sudo systemctl daemon-reload
sudo systemctl enable cockpitws.service
sudo systemctl start cockpitws.service

cockpit_inicio

Cool stuff Project Atomic and Cockpit.

 

 

INSTALLING THE LATEST STABLE RELEASE FOR DOCKER COMPOSE ON LINUX X86-64

Following the last post on how to install the latest stable binary for Docker Machine, If you want to install the Docker Machine client on your 64 bits Linux machine you only have to follow the official instructions and download it from GitHub.

However, if you want to download the file tagged as the latest stable release right away without checking on GitHub what is the new release, this is the one line command I’m using thanks to the tag added by the Docker team:


curl -L https://github.com/docker/compose/releases/download/`curl -s -L https://github.com/docker/compose/releases/latest| grep Linux-x86_64 | grep href | cut -f 6 -d '/'`/docker-compose-`uname -s`-`uname -m` > /usr/local/bin/docker-compose && chmod +x /usr/local/bin/docker-compose

Then you can check that docker-machine is ready if you have /usr/local/bin in your PATH, e.g I’m running the 1.7.1 version:

docker-compose version
docker-compose version 1.7.1, build 0a9ab35

Cheers!

Installing the latest stable release for Docker Machine on Linux x86-64

I’ve been playing with Docker for a while and I just love it so I’m starting to share some notes that may be useful to you. If you want to install the Docker Machine client on your 64 bits Linux machine you only have to follow the official instructions and download it from GitHub.

However, I’m lazy so if you want to download the file tagged as the latest stable release right away without checking on GitHub what is the new release, this is the one line command I’m using thanks to the tag added by the Docker team:


curl -L https://github.com/docker/machine/releases/download/`curl -s -L https://github.com/docker/machine/releases/latest| grep Linux-x86_64 | grep href | cut -f 6 -d '/'`/docker-machine-`uname -s`-`uname -m` > /usr/local/bin/docker-machine && chmod +x /usr/local/bin/docker-machine

Then you can check that docker-machine is ready if you have /usr/local/bin in your PATH, e.g I’m running the 0.7.0 version:

docker-machine version
docker-machine version 0.7.0, build a650a40

Cheers!

Installing NGINX on CentOS 7

This a quick note on how to install the latest NGINX server on my CentOS 7, using the pakages provided by the NGINX team.  I share this post as it may help any visitor.

The official info about the official NGINX packages is in NGINX’s site

As root you can add the repository file for mainline version:
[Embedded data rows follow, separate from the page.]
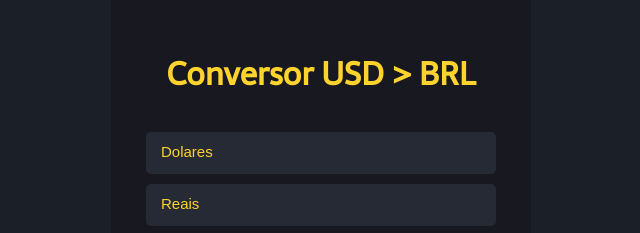
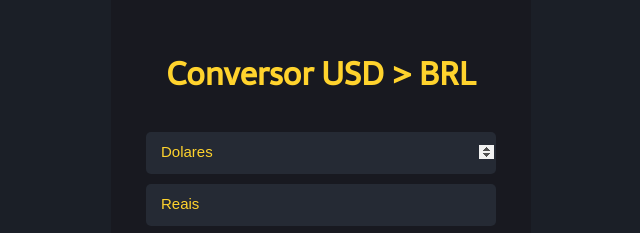
Before and after one commit to pmenezesdev/Conversor-front, a plain HTML site: page index.html in a window 1280 px wide. Shown: the part 221-454 px from the top of the page, 319-959 px from the left. Drawn offline with nearby package versions, Linux system fonts and the light colour scheme.

Commit message:
confirmar

```diff
--- a/index.html
+++ b/index.html
@@ -17,7 +17,7 @@
             </h1>
 
             <form method="post" action="">
-                <input id="USD" type="text" name="USD" placeholder="Dolares" autofocus autocomplete="off" >
+                <input id="USD" type="number" name="USD" placeholder="Dolares" autofocus autocomplete="off" >
                 <input id="BRL" type="text" name="BRL" placeholder="Reais" value="" disabled >
                 <input onclick="converter()" type="button" value="converter" >
             </form>
```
cat << EOT > /etc/yum.repos.d/nginx.repo
[nginx]
name=nginx repo
baseurl=http://nginx.org/packages/mainline/centos/7/\$basearch/
gpgcheck=0
enabled=1
EOT
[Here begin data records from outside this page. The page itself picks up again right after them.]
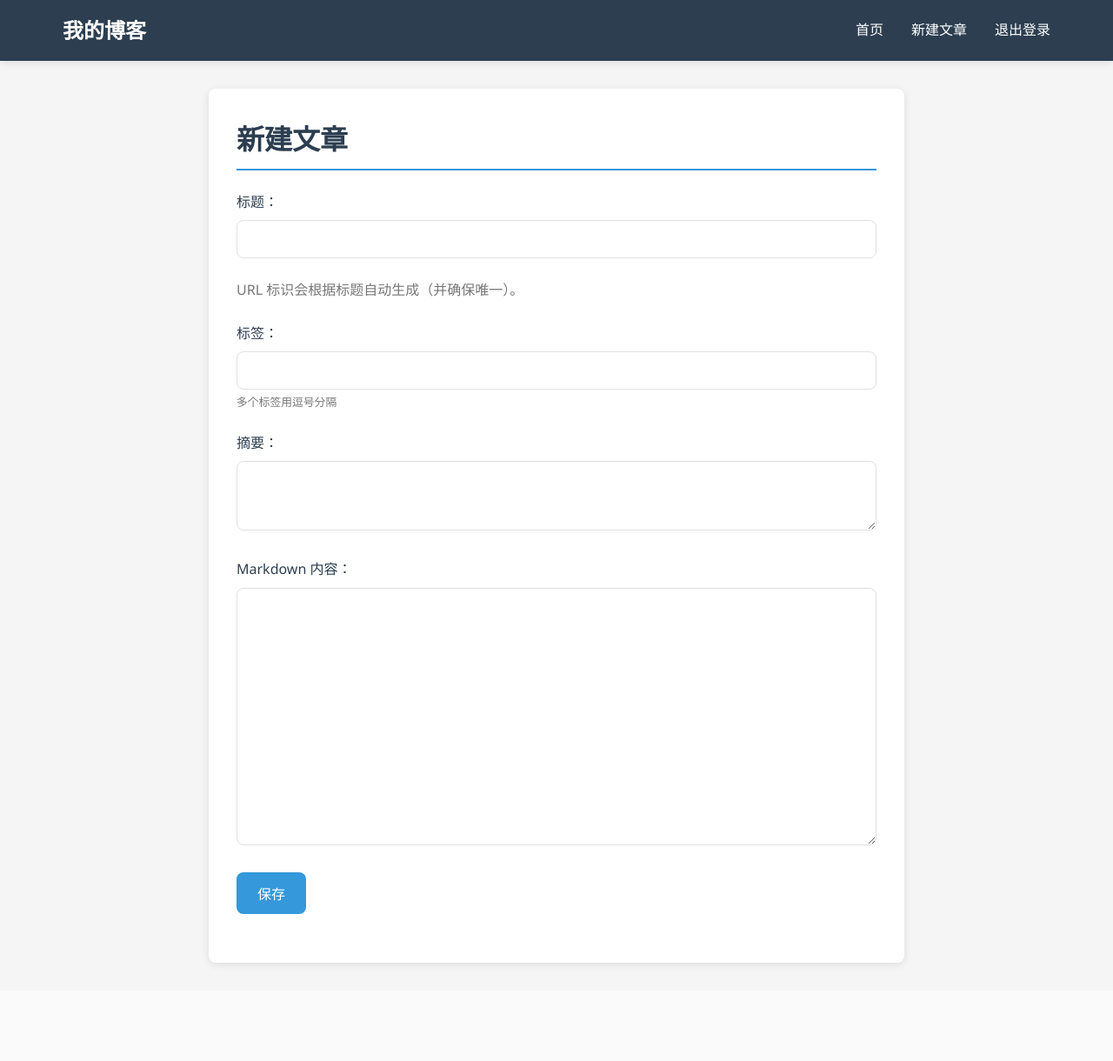
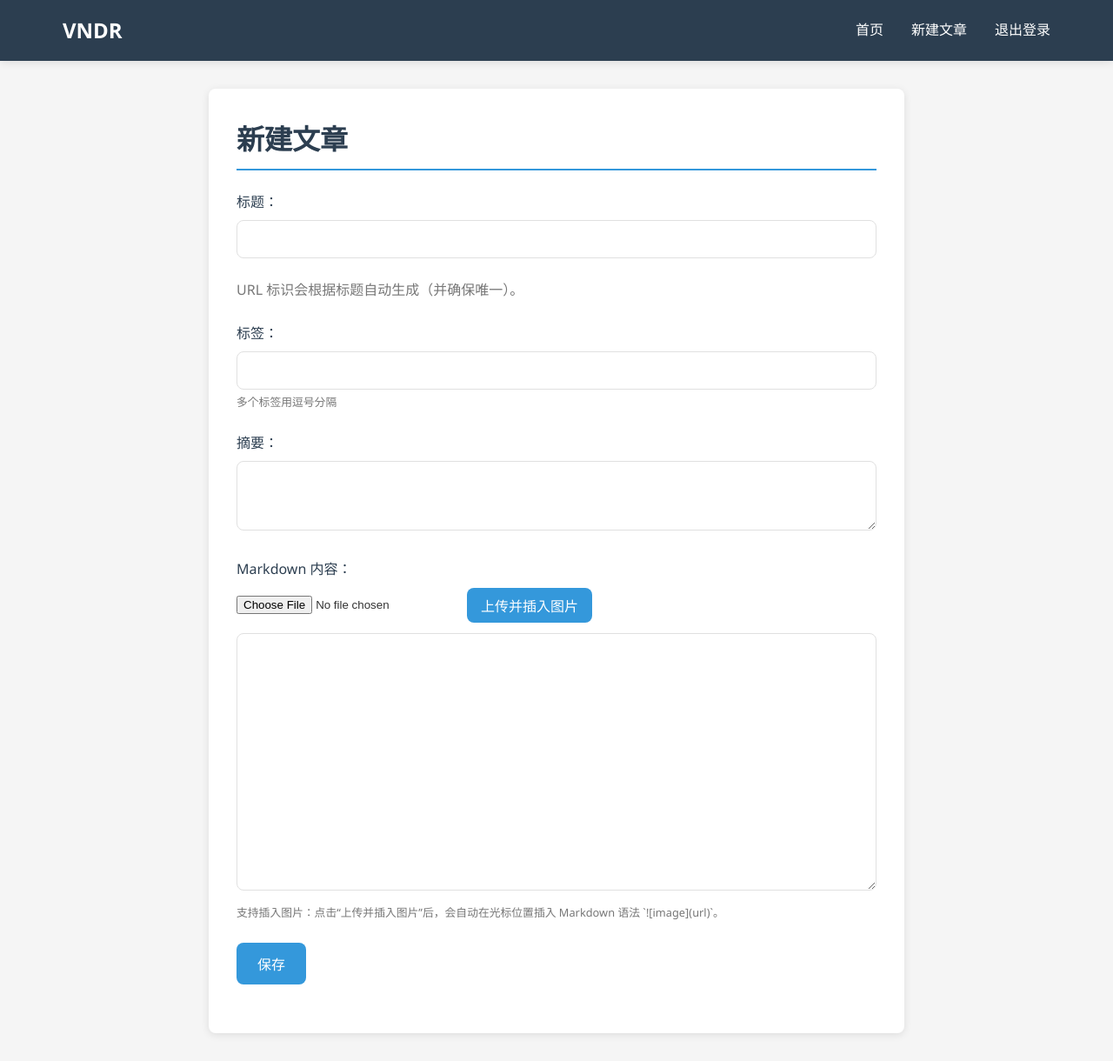
Before and after one commit to VNDR-atall/myblog, a Flask app: page /new in a window 1280 px wide. Shown: the whole page at 87% size. Before the commit the page ends 1112 px from the top, so only its background shows below. Run offline with Flask 3, Linux system fonts and the light colour scheme; the visitor is signed in with stand-in values (Sample User, id 1); some libraries are stand-ins or nearby versions.

```diff
--- a/app/templates/base.html
+++ b/app/templates/base.html
@@ -1,7 +1,7 @@
 <!DOCTYPE html>
 <html>
 <head>
-    <title>{% block title %}我的博客{% endblock %}</title>
+    <title>{% block title %}VNDR{% endblock %}</title>
     <meta charset="utf-8">
     <meta name="viewport" content="width=device-width, initial-scale=1.0">
     <style>
@@ -146,7 +146,7 @@
 <body>
     <nav>
         <div class="container">
-            <a href="{{ url_for('main.index') }}" class="logo">我的博客</a>
+            <a href="{{ url_for('main.index') }}" class="logo">VNDR</a>
             <ul>
                 <li><a href="{{ url_for('main.index') }}">首页</a></li>
                 <li><a href="{{ url_for('main.new_post') }}">新建文章</a></li>
--- a/app/templates/edit.html
+++ b/app/templates/edit.html
@@ -1,9 +1,9 @@
 {% extends "base.html" %}
 {% block title %}
     {% if post %}
-        编辑文章 - 我的博客
+        编辑文章 - VNDR
     {% else %}
-        新建文章 - 我的博客
+        新建文章 - VNDR
     {% endif %}
 {% endblock title %}
 {% block content %}
@@ -126,11 +126,93 @@
         </div>
         <div class="form-group">
             <label for="content">Markdown 内容：</label>
+            <div style="display:flex; gap: 0.75rem; align-items: center; margin: 0.5rem 0 0.75rem;">
+                <input
+                    type="file"
+                    id="imageFile"
+                    accept="image/png,image/jpeg,image/jpg,image/gif,image/svg+xml"
+                />
+                <button
+                    type="button"
+                    id="uploadBtn"
+                    class="submit-btn"
+                    style="padding: 0.5rem 1rem;"
+                >上传并插入图片</button>
+                <span id="uploadStatus" style="color:#777; font-size:0.9rem;"></span>
+            </div>
             <textarea name="content" id="content" rows="15" cols="80" required>{{ content if content else '' }}</textarea>
+            <small style="margin-top: 0.5rem;">
+                支持插入图片：点击“上传并插入图片”后，会自动在光标位置插入 Markdown 语法 `![image](url)`。
+            </small>
         </div>
         <div class="form-group">
             <button type="submit" class="submit-btn">保存</button>
         </div>
     </form>
 </div>
+
+<script>
+    const uploadBtn = document.getElementById('uploadBtn');
+    const imageFile = document.getElementById('imageFile');
+    const uploadStatus = document.getElementById('uploadStatus');
+    const contentTextarea = document.getElementById('content');
+
+    function insertAtCursor(textarea, text) {
+        const start = textarea.selectionStart ?? textarea.value.length;
+        const end = textarea.selectionEnd ?? textarea.value.length;
+        const before = textarea.value.slice(0, start);
+        const after = textarea.value.slice(end);
+        textarea.value = before + text + after;
+        const newPos = start + text.length;
+        textarea.focus();
+        textarea.setSelectionRange(newPos, newPos);
+    }
+
+    uploadBtn.addEventListener('click', async () => {
+        const file = imageFile.files && imageFile.files[0];
+        if (!file) {
+            alert('请先选择一张图片文件。');
+            return;
+        }
+
+        uploadBtn.disabled = true;
+        uploadStatus.textContent = '上传中...';
+
+        try {
+            const formData = new FormData();
+            formData.append('file', file);
+
+            const resp = await fetch('{{ url_for("main.upload_image") }}', {
+                method: 'POST',
+                body: formData
+            });
+
+            if (!resp.ok) {
+                // 未登录会返回 401 JSON
+                if (resp.status === 401) {
+                    alert('需要管理员登录后才能上传图片。');
+                    uploadStatus.textContent = '';
+                    return;
+                }
+                const text = await resp.text();
+                throw new Error(text || `upload failed: HTTP ${resp.status}`);
+            }
+
+            const data = await resp.json();
+            const url = data && data.location;
+            if (!url) throw new Error('upload failed: missing location');
+
+            const markdown = `\n![image](${url})\n`;
+            insertAtCursor(contentTextarea, markdown);
+            uploadStatus.textContent = '已插入图片链接。';
+        } catch (e) {
+            console.error(e);
+            alert('图片上传失败，请稍后重试。');
+            uploadStatus.textContent = '';
+        } finally {
+            uploadBtn.disabled = false;
+            // 允许连续上传不同文件：不强制清空选择
+        }
+    });
+</script>
 {% endblock content %}
--- a/app/templates/error.html
+++ b/app/templates/error.html
@@ -1,5 +1,5 @@
 {% extends "base.html" %}
-{% block title %}错误 - 我的博客{% endblock title %}
+{% block title %}错误 - VNDR{% endblock title %}
 {% block content %}
 <div class="form-container" style="max-width: 720px;">
     <h1>发生错误</h1>
--- a/app/templates/index.html
+++ b/app/templates/index.html
@@ -1,5 +1,5 @@
 {% extends "base.html" %}
-{% block title %}首页 - 我的博客{% endblock title %}
+{% block title %}首页 - VNDR{% endblock title %}
 {% block content %}
 <style>
     /* 文章列表样式 */
--- a/app/templates/login.html
+++ b/app/templates/login.html
@@ -1,5 +1,5 @@
 {% extends "base.html" %}
-{% block title %}登录 - 我的博客{% endblock title %}
+{% block title %}登录 - VNDR{% endblock title %}
 {% block content %}
 <h1>管理员登录</h1>
 
--- a/app/templates/post.html
+++ b/app/templates/post.html
@@ -1,5 +1,5 @@
 {% extends "base.html" %}
-{% block title %}{{ post.title }} - 我的博客{% endblock title %}
+{% block title %}{{ post.title }} - VNDR{% endblock title %}
 {% block content %}
 <style>
     /* 文章详情样式 */
```
Also changed, not shown: content/posts/test-picture-import.md (added, +6 -0 lines), content/posts/test6-2.md (+1 -0 lines), README.md, 1 other file.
If you want to use the stable version you’d execute:

cat << EOT > /etc/yum.repos.d/nginx.repo
[nginx]
name=nginx repo
baseurl=http://nginx.org/packages/centos/7/\$basearch/
gpgcheck=0
enabled=1
EOT

Then just use yum:

yum install -y nginx

And manage the service as usual (start the service, enable it at boot time and check the status):

service start nginx

service enable nginx

service status nginx

If you want to check the version you’ve just installed (e.g I’m using the latest mainline version July/2016):

# nginx -v
nginx version: nginx/1.11.2

And that’s all, just a note for my reference for the future, hope it helps you too 🙂